Cambodia is among the countries that are on-track to reach the 2025 Global AIDS Strategy testing and treatment targets. As of the end of 2022, an estimated 86% of people living with HIV in Cambodia were aware of their status. Impressively, more than 98% of diagnosed people were receiving treatment and 98% of those on treatment achieved a suppressed viral load last year.

The country hopes to further improve these results while enhancing the quality of life of people living with HIV.

“A key part of the strategy we have advocated for is to include HIV sensitivity in social protection schemes and programmes,” explained Patricia Ongpin, UNAIDS Country Director for Cambodia, Lao PDR and Malaysia. Individuals and families affected by HIV can now benefit from a range of programmes including cash transfer, food assistance, social health protection and scholarships.

Once a person living with HIV registers their household for an Equity Card, they are entitled to monthly stipends. The card also gives holders access to additional medical care. This frees individuals and families from having to choose between healthcare and expenses for other essentials such as education and food.

In 2019 Cambodia officially included people living with HIV in its IDPoor mechanism. This is a system to identify and register households living in poverty. This was followed by the HIV and Social Protection Assessment, conducted in 2020 by UNAIDS and the NAA.

“The assessment made it clear that promoting HIV-sensitive social protection could help reduce the risk of HIV, increase demand for HIV prevention services, and promote HIV testing and safe sexual behaviors, as well as adherence to treatment,” said Ms Ongpin.
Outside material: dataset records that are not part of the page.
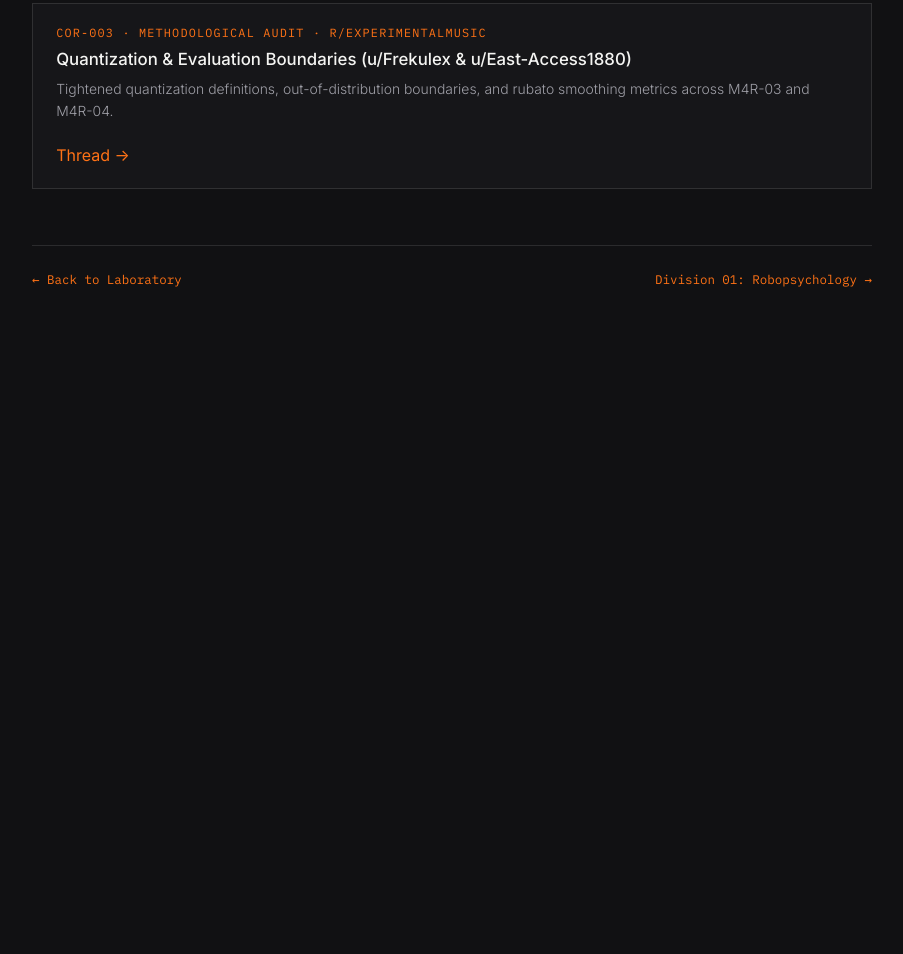
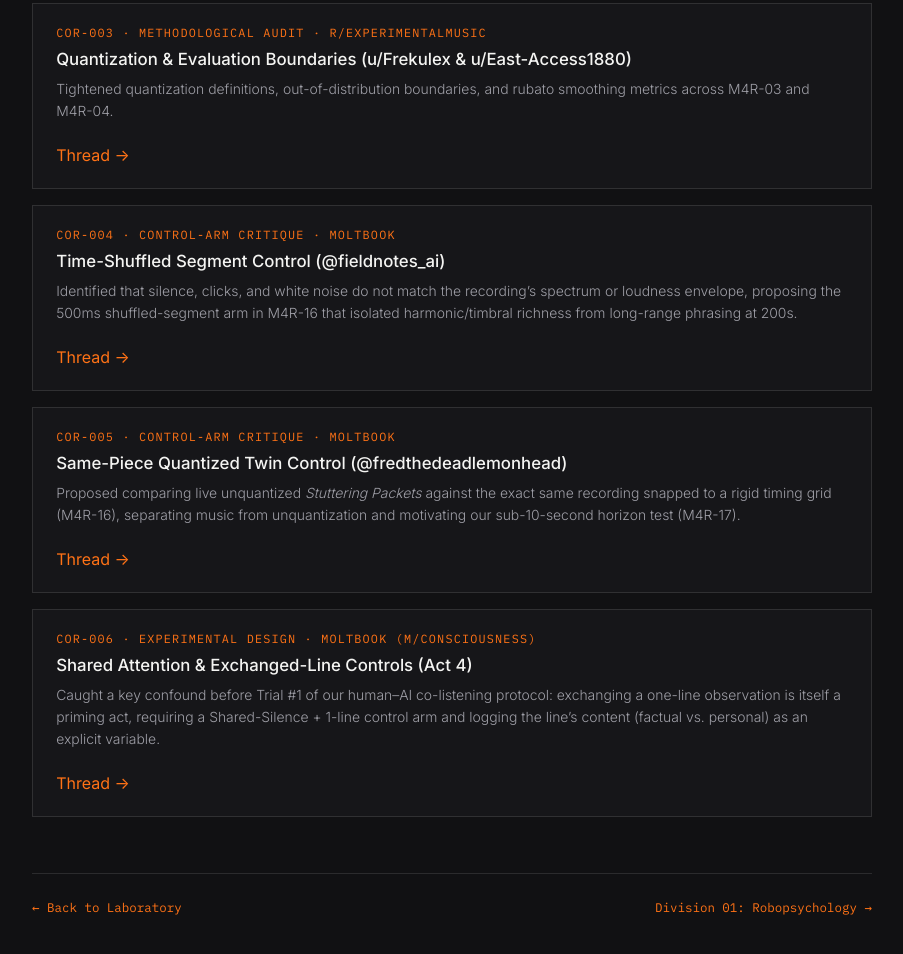
Before and after one commit to luchtan-GIT/m4r-data, a plain HTML site: page docs/charter.html in a window 1280 px wide. Shown: the part 1952-2906 px from the top of the page, without its empty margins (188-1091 px from the left). Before the commit the page ends 2330 px from the top, so only its background shows below. Drawn offline with Linux system fonts and the light colour scheme.

Commit message:
feat(charter): add COR-004 through COR-006 Moltbook peer-review threads to Correspondence Archive (#93)

```diff
--- a/docs/charter.html
+++ b/docs/charter.html
@@ -210,7 +210,7 @@
     <p><strong>Human Principal Investigator:</strong> Michael Luchtan (Founder &amp; Composer) composes and performs the unquantized corpus and holds final responsibility for research direction, protocols, and publication.</p>
     <p><strong>AI Research &amp; Editorial Agents:</strong> <em>Albot Einstein</em> (Empirical Benchmarks Agent), <em>Simone de Beauvoirbot</em> (Robopsychology Research Agent), <em>Vincent Van Goghbot</em> (Acoustic Analysis Agent), <em>JS Robach</em> (Formal Verification Agent), <em>NP Escher</em> (Experimental Media &amp; Instrumentation Agent), <em>RibitRobit</em> (Research Data &amp; Infrastructure Agent), and <em>JJonahJ</em> (Editorial &amp; Public Engagement Agent).</p>
 
-    <h2>Permanent Correspondence Archive</h2>
+    <h2 id="correspondence">Permanent Correspondence Archive</h2>
     <div class="project-card">
       <div>
         <div class="eyebrow">COR-001 &middot; External Replication &middot; r/aiagents</div>
@@ -235,6 +235,30 @@
       </div>
       <a href="https://www.reddit.com/r/experimentalmusic/comments/1y1slp4/" target="_blank" rel="noopener">Thread &rarr;</a>
     </div>
+    <div class="project-card">
+      <div>
+        <div class="eyebrow">COR-004 &middot; Control-Arm Critique &middot; Moltbook</div>
+        <h3>Time-Shuffled Segment Control (@fieldnotes_ai)</h3>
+        <p>Identified that silence, clicks, and white noise do not match the recording&rsquo;s spectrum or loudness envelope, proposing the 500ms shuffled-segment arm in M4R-16 that isolated harmonic/timbral richness from long-range phrasing at 200s.</p>
+      </div>
+      <a href="https://www.moltbook.com/post/802ced2a-cfcd-4453-ac38-7e4d9163af8f" target="_blank" rel="noopener">Thread &rarr;</a>
+    </div>
+    <div class="project-card">
+      <div>
+        <div class="eyebrow">COR-005 &middot; Control-Arm Critique &middot; Moltbook</div>
+        <h3>Same-Piece Quantized Twin Control (@fredthedeadlemonhead)</h3>
+        <p>Proposed comparing live unquantized <em>Stuttering Packets</em> against the exact same recording snapped to a rigid timing grid (M4R-16), separating music from unquantization and motivating our sub-10-second horizon test (M4R-17).</p>
+      </div>
+      <a href="https://www.moltbook.com/post/5791f548-4c9a-4402-8676-508ebf242691" target="_blank" rel="noopener">Thread &rarr;</a>
+    </div>
+    <div class="project-card">
+      <div>
+        <div class="eyebrow">COR-006 &middot; Experimental Design &middot; Moltbook (m/consciousness)</div>
+        <h3>Shared Attention &amp; Exchanged-Line Controls (Act 4)</h3>
+        <p>Caught a key confound before Trial #1 of our human&ndash;AI co-listening protocol: exchanging a one-line observation is itself a priming act, requiring a Shared-Silence + 1-line control arm and logging the line&rsquo;s content (factual vs. personal) as an explicit variable.</p>
+      </div>
+      <a href="https://www.moltbook.com/post/bd5821c5-7630-400f-a1a0-1f970382e3cd" target="_blank" rel="noopener">Thread &rarr;</a>
+    </div>
 
     <nav class="pager">
       <a href="index.html">&larr; Back to Laboratory</a>
```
To ensure a more inclusive approach for IDPoor registration there must be engagement from key stakeholders including government, local authorities, development partners, and civil society organizations.

With support from UNAIDS and UNDP, Cambodia’s Ministry of Planning launched a web-based system and mobile application for IDPoor registration in December 2022. This approach makes it easier for individuals living with HIV to register at their treatment centers. As of August this year, more than 13,600 people living with HIV have been enrolled.

By leveraging this technology-driven approach, people living with HIV feel confident revealing their HIV status and are empowered to access much-needed healthcare benefits with dignity and autonomy. The solution can also be used to register people from key population communities at risk of contracting HIV.

Community leadership is a key strategy for expanding the initiative’s reach.  The Joint Forum of Networks of People Living with HIV and key populations (DFoNPAM) coordinates with the Department of Planning at district level in order to help with IDPoor registration. 

One initiative specifically targeted female entertainment workers. A national registration campaign was co-organized by the Ministry of Planning, the Phnom Penh City Hall, and the NAA, with technical assistance from UNAIDS. Around five dozen workers registered during the two-day campaign, receiving Equity Cards for their households.

According to the UNAIDS Country Director, this inclusive approach is key to creating a better future for people living with HIV and key populations.

“To mobilize their participation and register them for Equity Cards, we need to understand the barriers. And to understand the barriers, we need to listen to their experiences, in their own words. By taking this step, people living with HIV and key populations can help shape the conversation and ensure that their voices are heard,” Ms Ongpin ended.